Annie Liontas’ debut novel, Let Me Explain You, takes a comedic look at a Greek-American family saga. Read our review.
By: Apollo Papafrangou
Meet Greek-American Author Annie Liontas
Dedicated to urban education, New Jersey native Annie Liontas works with teachers and youth in Newark and Philadelphia. She is also the co-host of Philadelphia’s TireFire Reading Series. Her work has appeared in The New York Times Book Review, BOMB, Guernica, Ninth Letter, and Lit. In 2016, Annie was the Visiting Writer at UCDavis. She is also the co-editor of the anthology A Manner of Being: Writers on their Mentors and the recipient of a grant from the Barbara Deming Memorial Fund.
A Fortune-Telling Goat
What do you do when death comes at you like a goat?

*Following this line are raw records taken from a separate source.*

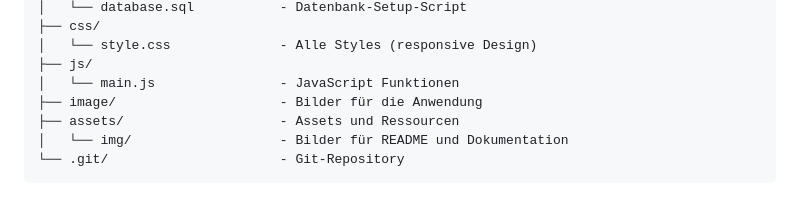
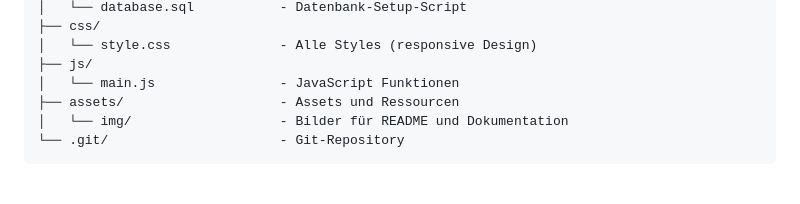
Before and after one commit to caneroktay/CNR_ToDo, a Markdown page: README.md, the part around the change. Rendered like a GitHub page.

Commit message:
add_refactor_1_chngs2

```diff
--- a/README.md
+++ b/README.md
@@ -80,7 +80,6 @@ CNR_ToDo/
 │   └── style.css              - Alle Styles (responsive Design)
 ├── js/
 │   └── main.js                - JavaScript Funktionen
-├── image/                     - Bilder für die Anwendung
 ├── assets/                    - Assets und Ressourcen
 │   └── img/                   - Bilder für README und Dokumentation
 └── .git/                      - Git-Repository
```
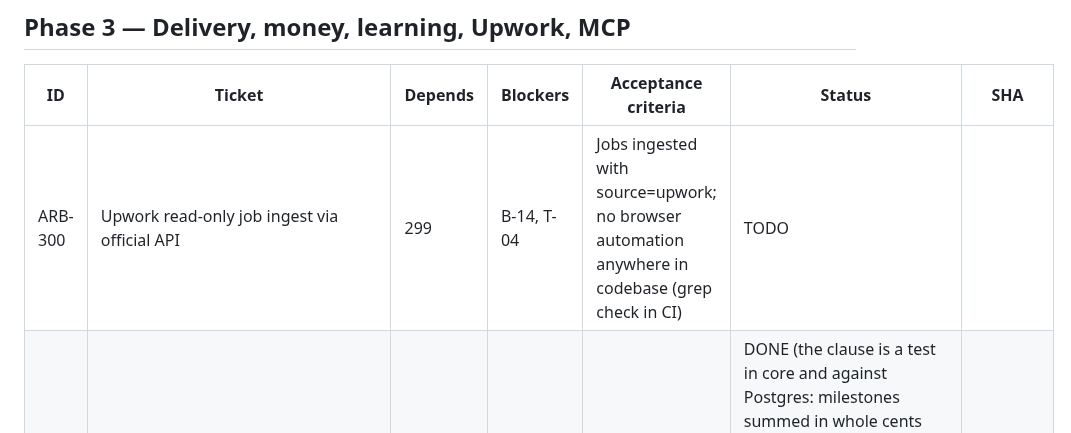
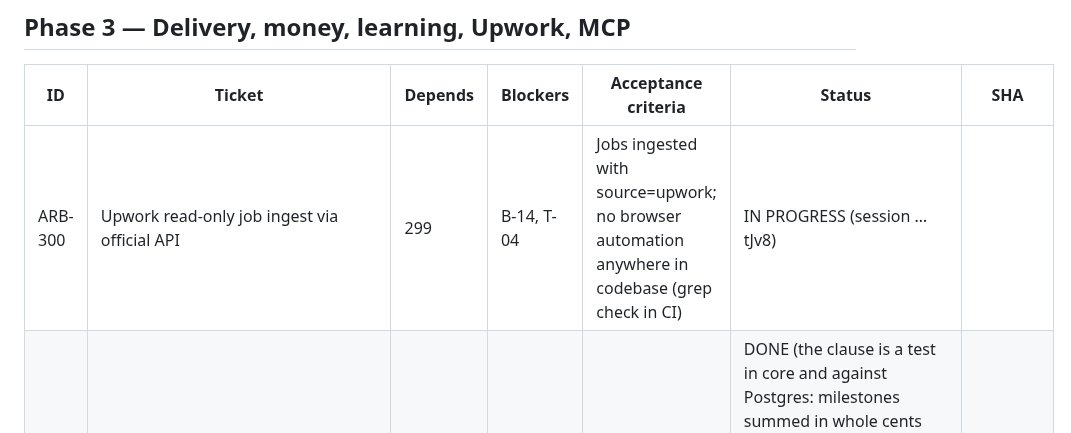
Before and after one commit to logiagenesis/bpomax, a Markdown page: docs/04-PROJECT-BOARD.md, the part around the change. Drawn GitHub-style.

Commit message:
ARB-300: claim (IN PROGRESS)
Co-Authored-By: Claude Opus 5.5 <noreply@anthropic.com>
Claude-Session: https://claude.ai/code/session_01YBQpZVTssMJf4GkARjtJv8

```diff
--- a/docs/04-PROJECT-BOARD.md
+++ b/docs/04-PROJECT-BOARD.md
@@ -66,7 +66,7 @@ Blocker references point to 02-BLOCKERS.md.
 
 | ID | Ticket | Depends | Blockers | Acceptance criteria | Status | SHA |
 |---|---|---|---|---|---|---|
-| ARB-300 | Upwork read-only job ingest via official API | 299 | B-14, T-04 | Jobs ingested with source=upwork; no browser automation anywhere in codebase (grep check in CI) | TODO | |
+| ARB-300 | Upwork read-only job ingest via official API | 299 | B-14, T-04 | Jobs ingested with source=upwork; no browser automation anywhere in codebase (grep check in CI) | IN PROGRESS (session …tJv8) | |
 | ARB-310 | Delivery orders, milestones, supplier handover checklist | 299 | T-05 | Milestone totals reconcile to agreed cost | DONE (the clause is a test in core and against Postgres: milestones summed in whole cents must equal the agreed cost before a supplier is assigned, in `validateDeliveryOrderEdit` and in 0026's `milestones_reconcile` check; the order opens from Choose on the sourcing page with the brief's handover checklist and moves forward only; the pipeline page shows it. T-05 applies to paying the supplier, ARB-311, not to this ticket. D-058) | 0409480 |
 | ARB-311 | Payments in/out with FX rate used; realised margin | 310 | B-10 | Realised margin matches hand calculation in tests | DONE (the clause is a test in core and against Postgres: client payments − supplier payments − fees − other costs, each in rand at its stored rate, summed in whole cents, hand-worked for a rand and a USD job. A payment not in rand takes its typed rate, or the FX provider's once B-10 is answered (a scripted stand-in in tests); with neither it is refused naming B-10. A supplier abroad carries T-05's notice. D-059) | a700e4f |
 | ARB-312 | Retainer tracking and monthly total | 311 | — | Dashboard retainer total equals sum of active retainers | DONE (the clause is a test against Postgres: retainers set through the pipeline route, then the dashboard's per-currency total compared with a hand sum and a raw SQL sum, a lost retainer left out and a USD one kept apart; the pipeline page's retainer toggle is checked with the API's rule. D-060) | 30b6203 |
```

Such is the question at the heart of Annie’s comedic and moving family saga, Let Me Explain You, that explores the dilemma of Greek immigrant restaurateur Stavros Stavros Mavrakis, a man convinced he has merely ten days left to live after receiving the grave news courtesy of a prophetic farm animal who visits him in a dream.
Despite its outlandishness, the scenario is comically plausible given our culture’s tendency toward superstition. The adventure that follows is centered on Stavros’s scrambling attempts to prepare himself, and his family, for his premature end. With the frenzied effort typical of a man who has spent his time catering to the appetites of impatient diners, Stavros cooks up a set of final demands to be served to his daughters Stavroula — the black sheep lesbian and fellow chef; Litza — the hot-tempered loose cannon; Ruby — the cherished baby; and his traitorous Anglo ex-wife, Carol. His “death wish” email triggers a course of events that are at once hilarious, sad, and unpredictable.
Let Me Explain You was featured in The New York Times Book Review as ‘Editor’s Choice’ and was selected by the ABA as a 2015 ‘Indies Introduce Debut’ and ‘Indies Next’ title.
Review of Let Me Explain You
Annie Liontas’ well-crafted prose showcases both a lyrical quality and a sense of restraint that is a true joy to read. Despite being a debut author, this undeniably talented writer possesses a veteran’s sense of character development and plot pacing as the novel is broken into multiple sections, one exploring Stavros Mavrakis’s current circumstance, and the other delving into his early life before arriving in America from Greece. The story, in many ways, is essentially about Stavros’s struggles to be acknowledged by the world around him, hence his need to “explain you,” or explain his plight to others.
While taking into account the familiarity of these characters and their circumstances –we have surely encountered similar scenarios in literature and film based in Greek perspective, if not come into direct contact with them in our personal lives – Annie never succumbs to cliché. Instead, she offers fresh and eloquent insight into the mindset of her characters.
Although it takes a comedic slant, Let Me Explain You tackles many serious issues, illuminating the fallacies of machismo culture; the particular loneliness of being a foreigner in a distant land; and the complexities of identity — that with which we are born, and that which we create. There are many touching anecdotes about the childhood of Stavros’s eldest daughters, Stavroula and Litza, as they adjust to life as new immigrants, speaking in their own mish-mash of English and Greek — as did many of us in our younger years — and contending with their place as young women in a world dominated by men. We are also shown Stavros’s boyhood experience in his Cretan village as he navigates a conflict between rival kafenios to gain employment and learn all he can in hopes of nurturing his earliest entrepreneurial instincts.
Let Me Explain You is one of the most enjoyable contemporary novels I have read recently; diner owners, fortune-telling goats, heavenly galaktoboureko and all. Pick up a copy on Amazon.
By: Annie Liontas
Publisher: Scribner; Reprint edition
APOLLO PAPAFRANGOU is an Oakland, CA native. He’s a writer and poet, and the author of the novel Wings of Wax, available now from Olive Leaf Editions.